● **TASK INSTRUCTIONS**
Write the entries out exactly. Any images they hold stay out of the copy.
------------
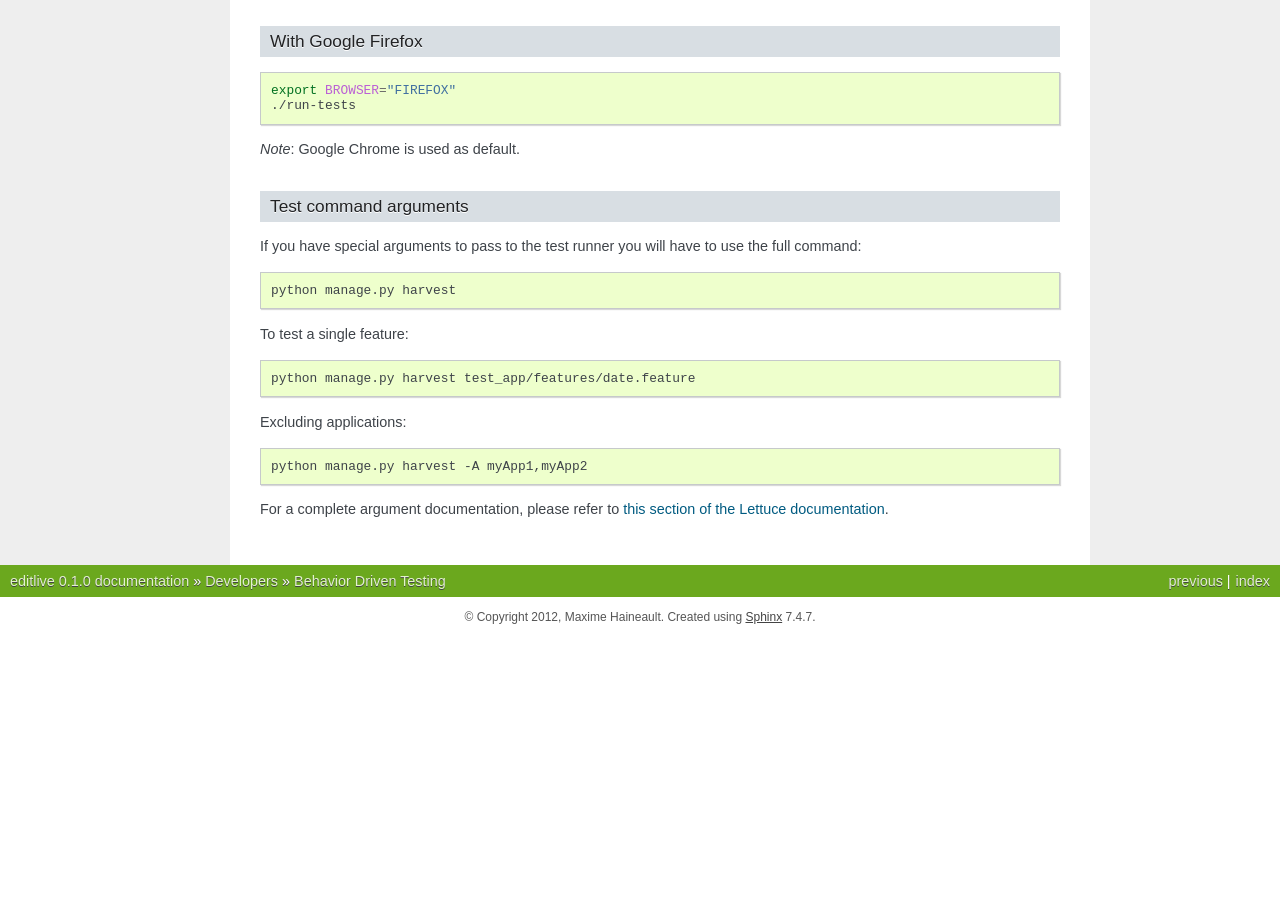
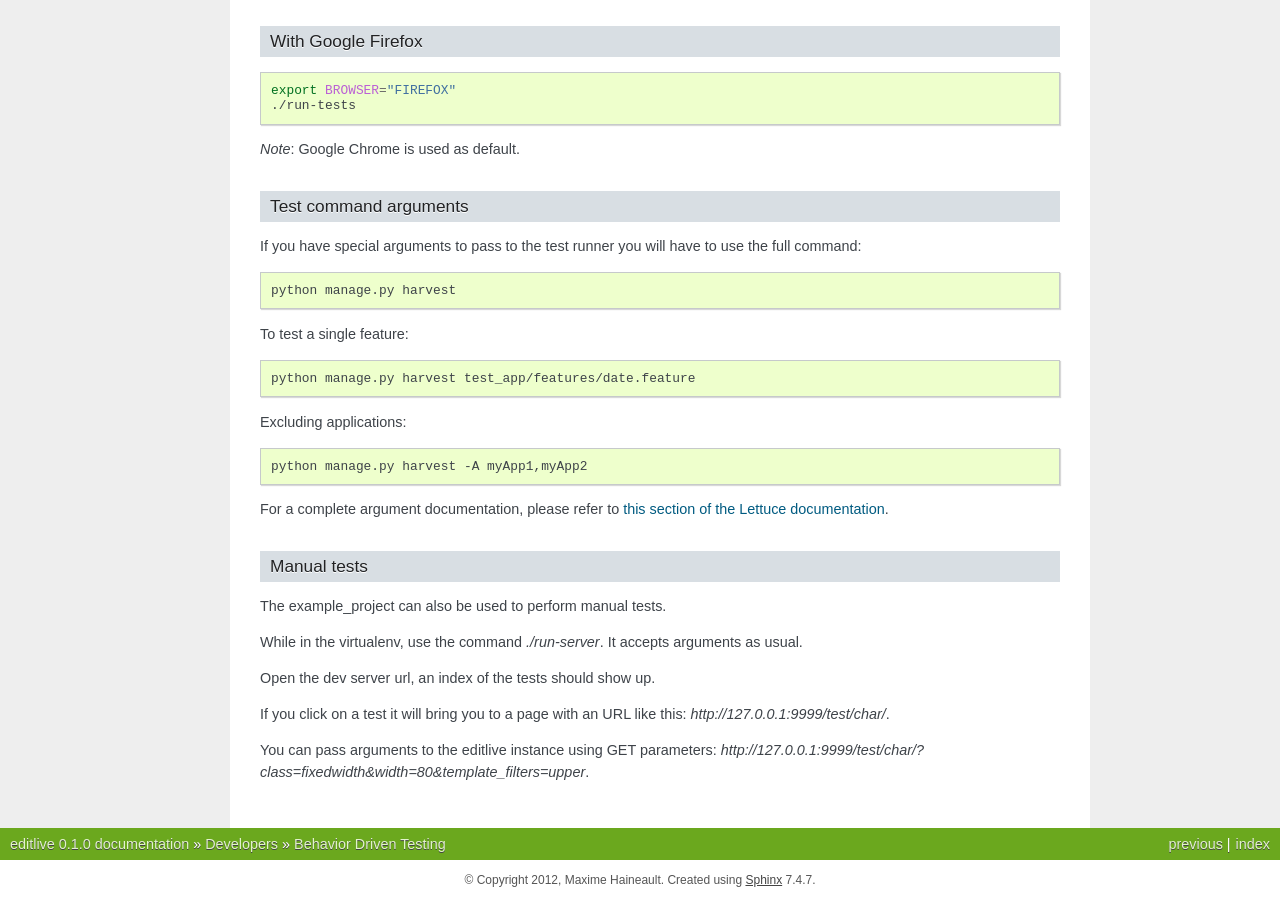
Before and after one commit to StreamSagae/Storide, a Sphinx documentation site: the page built from docs/topics/develop/tests.rst, in a window 1280 px wide and 900 px high, scrolled down 1972 px. Built offline with Sphinx 7.4.7, drawn with Linux system fonts in a browser that asks for light colours; before the commit the page ends 2609 px from its top, so only the background shows below that.

Commit message:
Updated docs and example_project settings

```diff
--- a/docs/topics/develop/tests.rst
+++ b/docs/topics/develop/tests.rst
@@ -166,3 +166,17 @@ Excluding applications:
 For a complete argument documentation, please refer to `this section of the Lettuce documentation`_.
 
 .. _this section of the Lettuce documentation: http://lettuce.it/recipes/django-lxml.html#run-the-tests
+
+
+Manual tests
+============
+
+The example_project can also be used to perform manual tests.
+
+While in the virtualenv, use the command `./run-server`. It accepts arguments as usual.
+
+Open the dev server url, an index of the tests should show up.
+
+If you click on a test it will bring you to a page with an URL like this: `http://127.0.0.1:9999/test/char/`.
+
+You can pass arguments to the editlive instance using GET parameters: `http://127.0.0.1:9999/test/char/?class=fixedwidth&width=80&template_filters=upper`.
```
Also changed, not shown: 1 other file.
------------
● **TASK RESULT**
Before and after one commit to StreamSagae/Storide, a Sphinx documentation site: the page built from docs/topics/develop/tests.rst, in a window 1280 px wide and 900 px high, scrolled down 1972 px. Built offline with Sphinx 7.4.7, drawn with Linux system fonts in a browser that asks for light colours; before the commit the page ends 2609 px from its top, so only the background shows below that.

Commit message:
Updated docs and example_project settings

```diff
--- a/docs/topics/develop/tests.rst
+++ b/docs/topics/develop/tests.rst
@@ -166,3 +166,17 @@ Excluding applications:
 For a complete argument documentation, please refer to `this section of the Lettuce documentation`_.
 
 .. _this section of the Lettuce documentation: http://lettuce.it/recipes/django-lxml.html#run-the-tests
+
+
+Manual tests
+============
+
+The example_project can also be used to perform manual tests.
+
+While in the virtualenv, use the command `./run-server`. It accepts arguments as usual.
+
+Open the dev server url, an index of the tests should show up.
+
+If you click on a test it will bring you to a page with an URL like this: `http://127.0.0.1:9999/test/char/`.
+
+You can pass arguments to the editlive instance using GET parameters: `http://127.0.0.1:9999/test/char/?class=fixedwidth&width=80&template_filters=upper`.
```
Also changed, not shown: 1 other file.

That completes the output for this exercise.